UPDATE: July 19, 2019: J.C. Penney on Friday afternoon released a statement "in light of recent reports," confirming that it is working with outside strategic advisers on its finances. "As a public company, we routinely hire external advisors to evaluate opportunities for the Company. By working with some of the best firms in the industry, we are taking positive and proactive measures, as we have done in the past, to improve our capital structure and the long-term health of our balance sheet," the statement said. "We have no significant debt maturities coming due in the near term, and we continue to maintain a strong liquidity position. Also, given our strong liquidity position we can confirm that we have not hired any advisors to prepare for an in-court restructuring or bankruptcy."
J.C. Penney is mulling debt restructuring with the help of financial advisers, Reuters reported on Thursday, citing unnamed sources.
Any move would be designed to keep the struggling department store on track in its long-running turnaround and to avoid bankruptcy, according to the report.
The department store is heaped with long-term debt of $3.8 billion and quarterly interest expenses of $73 million, as of the first quarter, and was downgraded by Moody's at the end of May.

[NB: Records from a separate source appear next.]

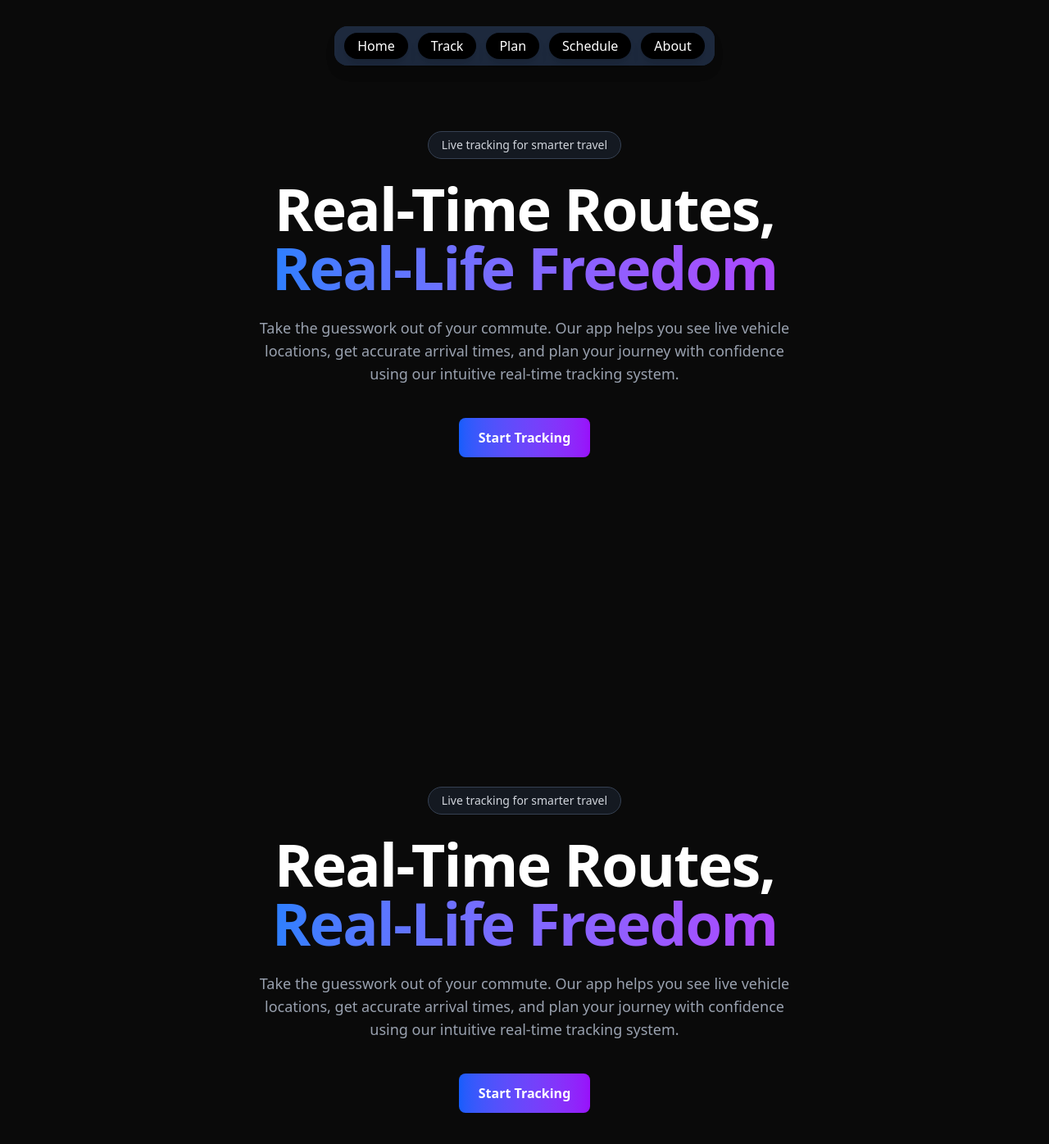
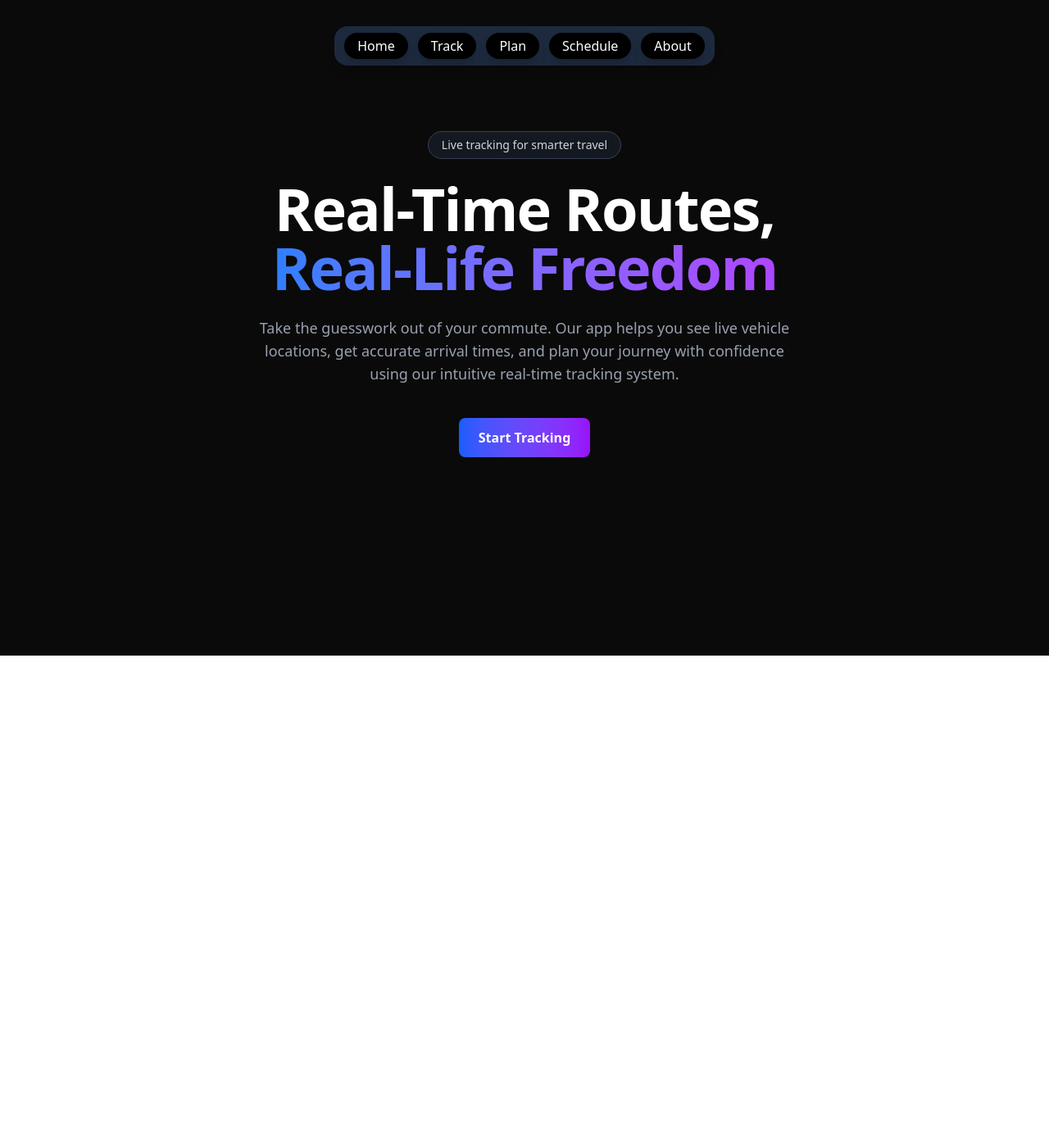
Before and after one commit to Charul192/SIH-2025, a React (Vite) app in the folder Frontend/: page / in a window 1280 px wide. Shown: the top 1396 px of the page at 82% size. After the commit the page ends 800 px from the top, so only its background shows below. Built offline with nearby package versions, Linux system fonts and the light colour scheme.

Commit message:
Rendered Map

```diff
--- a/Frontend/package.json
+++ b/Frontend/package.json
@@ -13,8 +13,10 @@
     "@googlemaps/markerclusterer": "^2.6.2",
     "@tailwindcss/vite": "^4.1.13",
     "@vis.gl/react-google-maps": "^1.5.5",
+    "dotenv": "^17.2.2",
     "react": "^19.1.1",
     "react-dom": "^19.1.1",
+    "react-router-dom": "^7.9.1",
     "tailwindcss": "^4.1.13"
   },
   "devDependencies": {
--- a/Frontend/src/App.jsx
+++ b/Frontend/src/App.jsx
@@ -1,6 +1,8 @@
 // src/App.jsx
 import Navbar from './components/Navbar';
 import Hero from './components/Hero';
+import { Route,Routes } from 'react-router-dom';
+import TrackBus from './components/Trackbus';
 
 function App() {
   return (
@@ -8,7 +10,10 @@ function App() {
     <div className="min-h-screen bg-[#0A0A0A] text-white font-sans">
       <div className="container mx-auto px-4">
         <Navbar />
-        <Hero />
+        <Routes>
+          <Route path='/' element={<Hero />}/>
+          <Route path='/tracker' element={<TrackBus />}/>
+        </Routes>
       </div>
     </div>
   );
--- a/Frontend/src/components/Navbar.jsx
+++ b/Frontend/src/components/Navbar.jsx
@@ -1,12 +1,13 @@
 // src/components/Navbar.jsx
-
+import React from "react";
+import { Link,NavLink } from "react-router-dom";
 const Navbar = () => {
   return (
     <nav className="flex items-center justify-between py-6">
         <div className="fixed flex flex-wrap justify-center top-8 inset-x-0 px-2">
           <div className='flex flex-wrap justify-center gap-3 shadow-lg bg-slate-800 rounded-2xl px-3 py-2 '>
-             <a className='outline-none px-4 py-1 rounded-2xl text-white shadow-lg cursor-pointer' style={{ backgroundColor: "black" }} href="#">Home</a>
-             <a className='outline-none px-4 py-1 rounded-2xl text-white shadow-lg cursor-pointer' style={{ backgroundColor: "black" }} href="../../tracker.html">Track</a>
+             <Link className='outline-none px-4 py-1 rounded-2xl text-white shadow-lg cursor-pointer' style={{ backgroundColor: "black" }} to='/'>Home</Link>
+             <Link className='outline-none px-4 py-1 rounded-2xl text-white shadow-lg cursor-pointer' style={{ backgroundColor: "black" }} to='/tracker'>Track</Link>
              <a className='outline-none px-4 py-1 rounded-2xl text-white shadow-lg cursor-pointer' style={{ backgroundColor: "black" }} href="">Plan</a>
              <a className='outline-none px-4 py-1 rounded-2xl text-white shadow-lg cursor-pointer' style={{ backgroundColor: "black" }} href="">Schedule</a>
              <a className='outline-none px-4 py-1 rounded-2xl text-white shadow-lg cursor-pointer' style={{ backgroundColor: "black" }} href="">About</a>
--- /dev/null
+++ b/Frontend/src/components/Trackbus.tsx
@@ -0,0 +1,37 @@
+import React, {useEffect, useState, useRef, useCallback} from 'react';
+import {createRoot} from 'react-dom/client';
+
+import {
+  APIProvider,
+  Map,
+  useMap,
+  AdvancedMarker,
+  MapCameraChangedEvent,
+  Pin
+} from '@vis.gl/react-google-maps';
+
+import {MarkerClusterer} from '@googlemaps/markerclusterer';
+import type {Marker} from '@googlemaps/markerclusterer';
+
+
+const TrackBus = () => {
+  console.log(import.meta.env.VITE_MAPS_API)
+  return(
+    <div id='root' className='py-14 h-170'>
+    <APIProvider apiKey={import.meta.env.VITE_MAPS_API} onLoad={() => console.log('Maps API has loaded.')}>
+    <Map
+      defaultZoom={13}
+      defaultCenter={{ lat: 28.7041, lng:77.1025 }}
+      onCameraChanged={ (ev: MapCameraChangedEvent) =>
+        console.log('camera changed:', ev.detail.center, 'zoom:', ev.detail.zoom)
+      }
+      mapId='da37f3254c6a6d1c'
+      >
+    </Map>
+  </APIProvider>
+  </div>
+  )
+
+};
+
+export default TrackBus
--- a/Frontend/src/main.jsx
+++ b/Frontend/src/main.jsx
@@ -2,10 +2,10 @@ import React from "react";
 import ReactDOM from "react-dom/client";
 import App from "./App.jsx";
 import "./index.css";
+import {BrowserRouter} from 'react-router-dom'
 
 ReactDOM.createRoot(document.getElementById("root")).render(
-  <React.StrictMode>
+  <BrowserRouter>
     <App />
-    <App />
-  </React.StrictMode>
+  </BrowserRouter>
 );
--- a/Frontend/src/maprender.tsx
+++ b/Frontend/src/maprender.tsx
@@ -1,7 +1,7 @@
 import React from "react";
 import {createRoot} from "react-dom/client"
 import {APIProvider, Map} from "@vis.gl/react-google-maps"
-const App = () => {
+const map = () => {
     return (
         < APIProvider apiKey={"AIzaSyARSqYspchcCQGDRl1izB0_GaqQ6A2Yz6w"}>
             <Map
@@ -12,6 +12,6 @@ const App = () => {
         </ APIProvider>
     );
 }
-const root = createRoot(document.getElementById('map') as HTMLElement);
-root.render(<App />)
-export default App
+// const root = createRoot(document.getElementById('map') as HTMLElement);
+// // root.render(<App />)
+export default map
```
Also changed, not shown: Frontend/src/vite-env.d.ts (added, +8 -0 lines), 2 other files (tests, documents, lock files or other folders).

J.C. Penney lately has seen more turnover than turnaround, despite recovery efforts that have now lasted years.
The retailer has been grappling with a challenged department store model, its own over-built footprint, its place in too many sub-par malls and a c-suite with a revolving CEO door. Most recently CEO Jill Soltau joined late last year from crafts retailer Joann after the sudden exit of Marvin Ellison. In May, in reporting the retailer's first quarter results, she emphasized the company's efforts to forge a strategic plan, reduce inventory, retool its assortment and fill out its management ranks.
At that time Penney also had $171 million in cash and $1.6 billion available through revolving credit agreements, but it clearly needs more time than what that can buy. The debt threatens to overwhelm its other challenges, according to GlobalData Retail Managing Director Neil Saunders, who called any restructuring effort "one of the last rolls of the dice" available to the retailer.
"JCP has a great many issues that need to be resolved, but the debt is an ever-present threat to the viability of the business," he told Retail Dive in an email. "It has stopped them making investments in the business and managing it has diverted attention away from day-to-day operations. Restructuring won't necessarily save JCP, but it will buy them time and allow management to develop plans to improve trading."